By Christine Moffa, MS, RN, AJN clinical editor
Lately I’ve had communication on my brain. I’m always amazed that we get anything done in this world at the rate that messages can get lost in translation. For instance, I recently had a phone call from a mother of two girls who was upset about a medication error involving her 12-year-old daughter. While the mother was at work, the child came home from school with cold symptoms and a temperature of 102.5. The daughter called her mother and was told to take two tablets of Sudafed, which she did. About an hour later, the babysitter picked up the younger child, age nine, from school. Concerned that her sister was sleeping unusually soundly, the nine-year-old called her mother at work. Realizing that just giving her older daughter Sudafed hadn’t addressed her fever, she told her younger daughter to wake up her sister and have her take “two Advils.”
A few hours later the mother came home from work. As she was about to give her daughter another dose of medication before bedtime, she remarked to the children that she wished she had a combination drug containing both Sudafed and Advil so that the girl wouldn’t have to swallow four separate pills. The nin- year-old informed her that they did in fact have Advil Cold and Sinus; in fact, that was what she had given her older sister earlier when her mother told her to give her two Advils. The mother realized that her 12-year-old had ended up getting 120 mg of pseudoephedrine within one hour.
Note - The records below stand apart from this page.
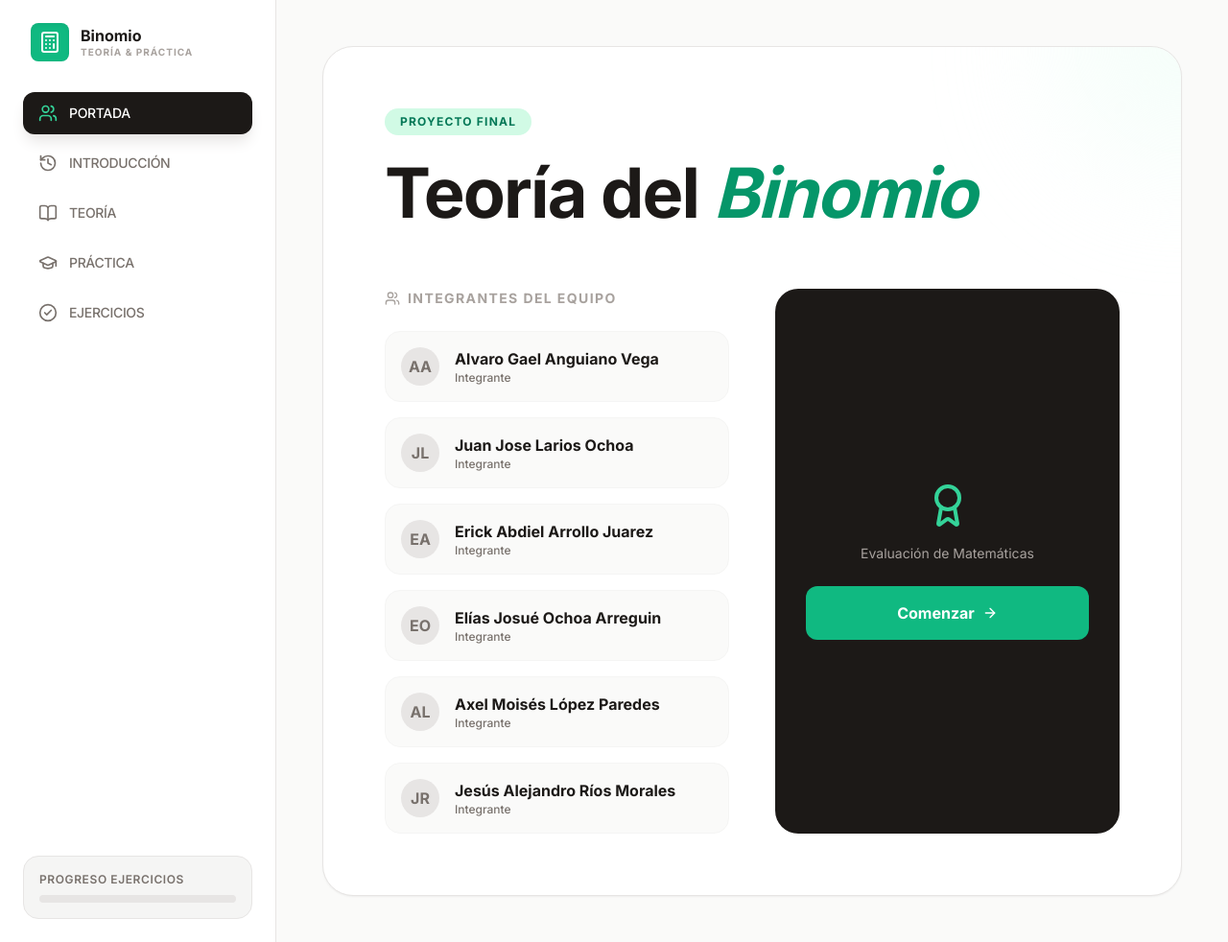
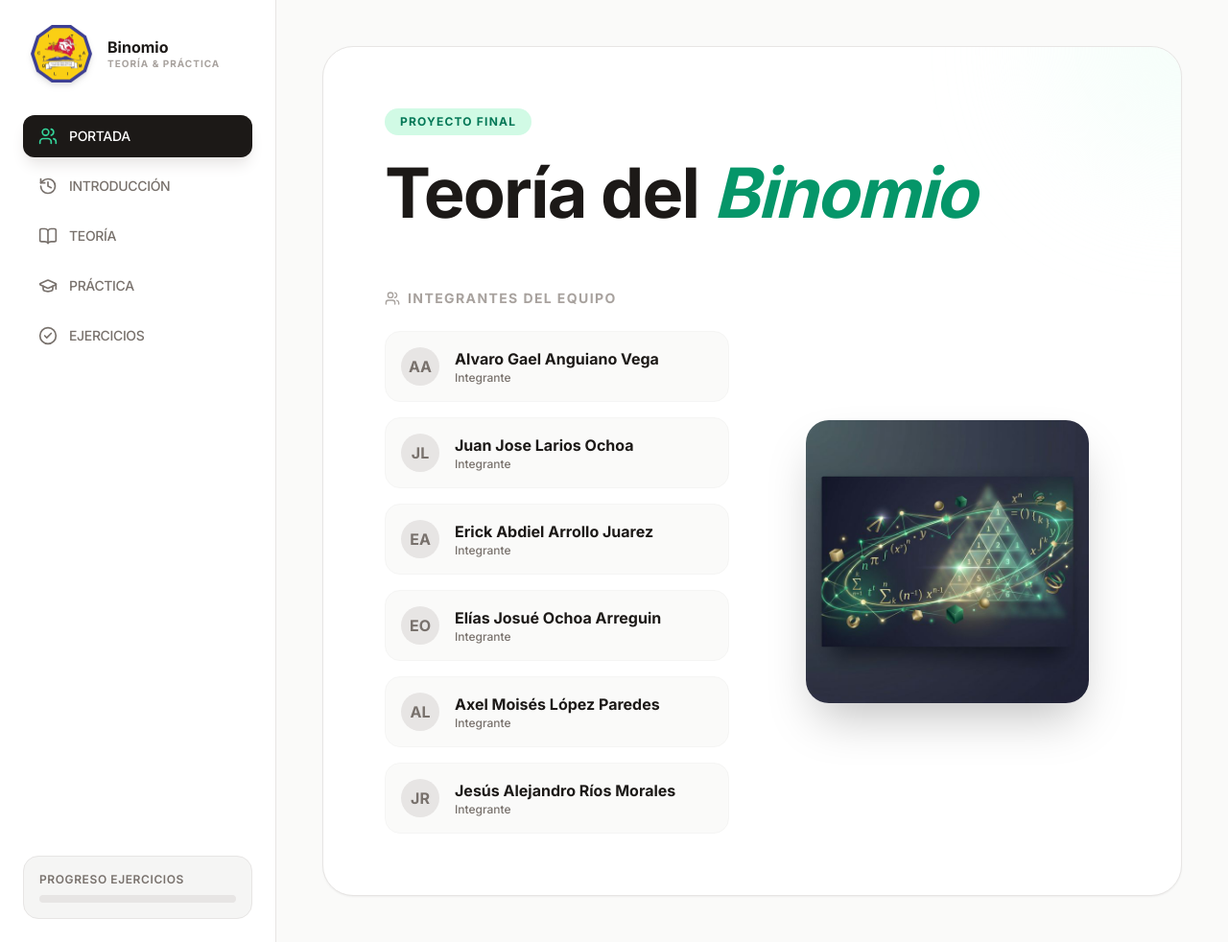
Before and after one commit to Alvaroogg/teorema-binomio, a plain HTML site: page index.html in a window 1280 px wide. Shown: the whole page at 96% size. Drawn offline with nearby package versions, Linux system fonts and the light colour scheme.

Commit message:
Add files via upload

```diff
--- a/index.html
+++ b/index.html
@@ -45,10 +45,8 @@
 
     <!-- Sidebar Navigation -->
     <aside class="w-full md:w-72 bg-white border-r border-stone-200 p-6 flex flex-col gap-8 z-10 shrink-0">
-        <div class="flex items-center gap-3 px-2">
-            <div class="w-10 h-10 bg-emerald-500 rounded-lg flex items-center justify-center text-white shadow-inner">
-                <i data-lucide="calculator"></i>
-            </div>
+        <div class="flex items-center gap-4 px-2">
+            <img src="./assets/logo.png" alt="Logo UCOL" class="w-16 h-16 object-contain drop-shadow-md">
             <div>
                 <h1 class="font-bold text-stone-900 leading-tight">Binomio</h1>
                 <p class="text-[10px] uppercase tracking-widest text-stone-400 font-bold">Teoría & Práctica</p>
@@ -181,14 +179,9 @@
                             </div>
                         </div>
 
-                        <div
-                            class="flex flex-col justify-center items-center p-8 bg-stone-900 rounded-[24px] text-white">
-                            <i data-lucide="award" class="w-12 h-12 text-emerald-400 mb-4"></i>
-                            <p class="text-center text-stone-400 text-sm mb-6">Evaluación de Matemáticas</p>
-                            <button onclick="showSection('introduccion')"
-                                class="w-full py-4 bg-emerald-500 hover:bg-emerald-400 transition-colors rounded-xl font-bold flex items-center justify-center gap-2">
-                                Comenzar <i data-lucide="arrow-right" class="w-4 h-4"></i>
-                            </button>
+                        <div class="flex items-center justify-center w-full h-full mt-8 md:mt-0 p-4 md:p-8">
+                            <img src="./assets/math_art.png" alt="Ilustración del Teorema del Binomio"
+                                class="w-full max-w-sm md:max-w-md h-auto object-contain rounded-3xl shadow-2xl hover:scale-105 transition-transform duration-700">
                         </div>
                     </div>
                 </div>
@@ -437,6 +430,24 @@
                             5</span>
                     </div>
                 </div>
+
+                <!-- Ejemplo 4 -->
+                <div
+                    class="bg-white p-8 rounded-3xl border border-stone-200 shadow-sm group hover:border-emerald-500 transition-colors">
+                    <div class="flex justify-between items-center mb-6">
+                        <h3 class="font-bold text-stone-900">Uso de la Fórmula General</h3>
+                        <span class="px-3 py-1 bg-stone-100 rounded-full text-xs font-bold text-stone-500">Tercer
+                            término de (a + b)⁵</span>
+                    </div>
+                    <div class="bg-stone-50 p-6 rounded-2xl border border-stone-100 text-center text-lg">
+                        $$ T_3 = \binom{5}{2} a^{5-2} b^2 = 10a^3b^2 $$
+                    </div>
+                    <div class="mt-4 flex justify-center">
+                        <span class="text-xs text-stone-500 bg-stone-100 px-4 py-2 rounded-lg font-medium">
+                            Para el tercer término, $k = 2$. Así que el coeficiente es $\binom{5}{2} = 10$.
+                        </span>
+                    </div>
+                </div>
             </div>
         </section>
 
@@ -535,74 +546,45 @@
             }
         }
 
-        // --- LÓGICA DEL CUESTIONARIO (EJERCICIOS ALEATORIOS) ---
+        // --- LÓGICA DEL CUESTIONARIO (FIJO, 5 PREGUNTAS INTRODUCTORIAS) ---
         const EXERCISES_DATA = [
             {
-                question: "¿Cuál es el coeficiente de x⁴ en la expansión de (x + 2)⁶?",
-                options: ["15", "30", "60", "120"],
+                question: "¿Cuál es el desarrollo correcto de (x + y)²?",
+                options: ["x² + y²", "x² + xy + y²", "x² + 2xy + y²", "2x + 2y"],
                 correctAnswer: 2,
-                explanation: "El término es C(6,4) * x⁴ * 2². C(6,4) = 15 y 2² = 4. Entonces 15 * 4 = 60."
+                explanation: "El binomio al cuadrado es el primer término al cuadrado, más el doble producto del primero por el segundo, más el segundo al cuadrado."
             },
             {
-                question: "¿Cuál es la suma de todos los coeficientes en la expansión de (3x - 2y)⁴?",
-                options: ["1", "5", "16", "81"],
-                correctAnswer: 0,
-                explanation: "Para hallar la suma de coeficientes, sustituimos las variables por 1: (3(1) - 2(1))⁴ = (1)⁴ = 1."
+                question: "¿Cuántos términos tiene la expansión de (x + y)³?",
+                options: ["2", "3", "4", "5"],
+                correctAnswer: 2,
+                explanation: "El número de términos siempre es la potencia + 1 (n + 1). Si n = 3, entonces hay 3 + 1 = 4 términos."
             },
             {
-                question: "¿Cuál es el término independiente de x en la expansión de (x + 1/x)⁴?",
-                options: ["2", "4", "6", "8"],
-                correctAnswer: 2,
-                explanation: "El término independiente ocurre cuando los exponentes de x se cancelan. En (x + 1/x)⁴, es el término central: C(4,2) * x² * (1/x)² = 6."
+                question: "En la expansión de (a + b)ⁿ, ¿qué sucede con los exponentes de 'a'?",
+                options: ["Aumentan de 0 a n", "Disminuyen de n a 0", "Se mantienen constantes", "Son siempre iguales a n"],
+                correctAnswer: 1,
+                explanation: "En la fórmula del binomio, el exponente del primer término ('a') comienza en n y disminuye hasta 0 paso a paso."
             },
             {
-                question: "¿Cuál es el valor del coeficiente binomial C(7, 3)?",
-                options: ["21", "35", "42", "70"],
-                correctAnswer: 1,
-                explanation: "C(7,3) = 7! / (3! * 4!) = (7 * 6 * 5) / (3 * 2 * 1) = 35."
+                question: "Si el exponente de un binomio es 5 (n = 5), ¿cuántos términos tendrá el resultado?",
+                options: ["4", "5", "6", "7"],
+                correctAnswer: 2,
+                explanation: "El número de términos es n + 1. Si n = 5, el resultado siempre tendrá 5 + 1 = 6 términos."
             },
             {
-                question: "En la expansión de (a + b)ⁿ, ¿qué sucede con los exponentes de 'b'?",
-                options: ["Aumentan de 0 a n", "Disminuyen de n a 0", "Se mantienen constantes", "Son siempre iguales a n"],
-                correctAnswer: 0,
-                explanation: "En cada término sucesivo de la expansión, el exponente de 'a' disminuye y el de 'b' aumenta de 0 hasta n."
-            },
-            {
-                question: "¿Cuál es el tercer término de la expansión de (2x + 1)³?",
-                options: ["6x²", "12x", "6x", "1"],
-                correctAnswer: 2,
-                explanation: "El tercer término (k=2) es C(3,2) * (2x)¹ * (1)² = 3 * 2x * 1 = 6x."
-            },
-            {
-                question: "¿Qué propiedad indica que C(n, k) es igual a C(n, n-k)?",
-                options: ["Transitividad", "Simetría", "Asociatividad", "Conmutatividad"],
+                question: "¿Cuál es el primer término de la expansión de (x + y)³?",
+                options: ["x²", "x³", "3x²y", "y³"],
                 correctAnswer: 1,
-                explanation: "Esta es la propiedad de simetría de los coeficientes binomiales, visible en el Triángulo de Pascal."
-            },
-            {
-                question: "Si n = 10, ¿cuántos términos tendrá la expansión del binomio?",
-                options: ["9", "10", "11", "12"],
-                correctAnswer: 2,
-                explanation: "El número de términos es siempre n + 1. Si n = 10, hay 11 términos."
+                explanation: "El primer término siempre es el primer elemento elevado a la potencia n. En este caso, x³."
             }
         ];
 
-        let shuffledExercises = [];
         let currentExerciseIndex = 0;
         let score = 0;
         let hasAnswered = false;
 
-        function shuffleArray(array) {
-            const newArr = [...array];
-            for (let i = newArr.length - 1; i > 0; i--) {
-                const j = Math.floor(Math.random() * (i + 1));
-                [newArr[i], newArr[j]] = [newArr[j], newArr[i]];
-            }
-            return newArr;
-        }
-
         function initQuiz() {
-            shuffledExercises = shuffleArray(EXERCISES_DATA);
             currentExerciseIndex = 0;
             score = 0;
             renderQuiz();
@@ -610,14 +592,14 @@
 
         function renderQuiz() {
             hasAnswered = false;
-            const currentQ = shuffledExercises[currentExerciseIndex];
+            const currentQ = EXERCISES_DATA[currentExerciseIndex];
 
             document.getElementById('quiz-question').innerText = currentQ.question;
             document.getElementById('quiz-counter').innerText = `Pregunta ${currentExerciseIndex + 1}`;
-            document.getElementById('quiz-score').innerText = `${score} / ${shuffledExercises.length}`;
+            document.getElementById('quiz-score').innerText = `${score} / ${EXERCISES_DATA.length}`;
 
             // Actualizar barra de progreso
-            const progressPercent = (currentExerciseIndex / shuffledExercises.length) * 100;
+            const progressPercent = (currentExerciseIndex / EXERCISES_DATA.length) * 100;
             document.getElementById('progress-bar').style.width = `${progressPercent}%`;
 
             const optionsContainer = document.getElementById('quiz-options');
@@ -656,7 +638,7 @@
 
             if (selectedIndex === questionData.correctAnswer) {
                 score++;
-                document.getElementById('quiz-score').innerText = `${score} / ${shuffledExercises.length}`;
+                document.getElementById('quiz-score').innerText = `${score} / ${EXERCISES_DATA.length}`;
                 confetti({
                     particleCount: 100,
                     spread: 70,
@@ -671,7 +653,7 @@
             document.getElementById('quiz-explanation').style.display = 'block';
 
             const nextBtn = document.getElementById('quiz-next-btn');
-            if (currentExerciseIndex < shuffledExercises.length - 1) {
+            if (currentExerciseIndex < EXERCISES_DATA.length - 1) {
                 nextBtn.innerHTML = `Siguiente Pregunta <i data-lucide="chevron-right" class="w-4 h-4"></i>`;
             } else {
                 nextBtn.innerHTML = `Finalizar <i data-lucide="check" class="w-4 h-4"></i>`;
@@ -682,7 +664,7 @@
         }
 
         function nextQuestion() {
-            if (currentExerciseIndex < shuffledExercises.length - 1) {
+            if (currentExerciseIndex < EXERCISES_DATA.length - 1) {
                 currentExerciseIndex++;
                 renderQuiz();
             } else {
```
Also changed, not shown: assets/logo.png (added), assets/math_art.png (added).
Fortunately, her daughter was fine—before she called me, she had already called her doctor as well as poison control—but it did cause a scare for her family.
What went wrong?
- No adult was in the loop; at no point did the babysitter and mother speak about the plan for the child.
- The use of a brand name to refer to a drug instead of its generic name: the family had a bottle of generic ibuprofen in the house, but the mother used the word Advil.
- The person taking the medication was handed two pills without seeing the package that they came from.
It so happens that when I got the call I was reading a great book by Malcolm Gladwell called Outliers. According to the author, “A lot of the book is an attempt to describe the lives of successful people, but to tell their stories in a different way than we’re used to.”
While that’s the reason I opened the book in the first place, the part I found most striking was a chapter on plane crashes. Since strategies used to increase safety in commercial aviation have recently been applied to health care (with, admittedly, mixed reviews), it really got my attention when Gladwell wrote that communication breakdown in the cockpit had been responsible for several of the crashes that had occurred over the last 30 years. The most common of these communication breakdowns was the difficulty of junior crew members in pointing out mistakes to their captain—a difficulty obviously paralleled in health care.
Things are starting to change, but we have a ways to go. Consider the case of the Nevada nurses who potentially infected 50,000 patients with hepatitis B, hepatitis C, and HIV: because they were afraid of repercussions, they followed unsafe practices dictated to them by the management of the facility where they worked. At the same time, how can nurses feel safe to speak up when you have a case like the Texas nurses who are facing a criminal trial for reporting a physician’s unsafe practices. With all of the advances in technology we’ve had, there are now more ways to communicate than ever—but we still need to work on the quality of that communication.
As I see it there are two things that need to happen. People need to learn how to communicate better and they need to feel safe in getting their message out. Please write us about any experiences you may have had where bad communication led to problems, or tell us if your facility has come up with any solutions—so we can all learn from each other.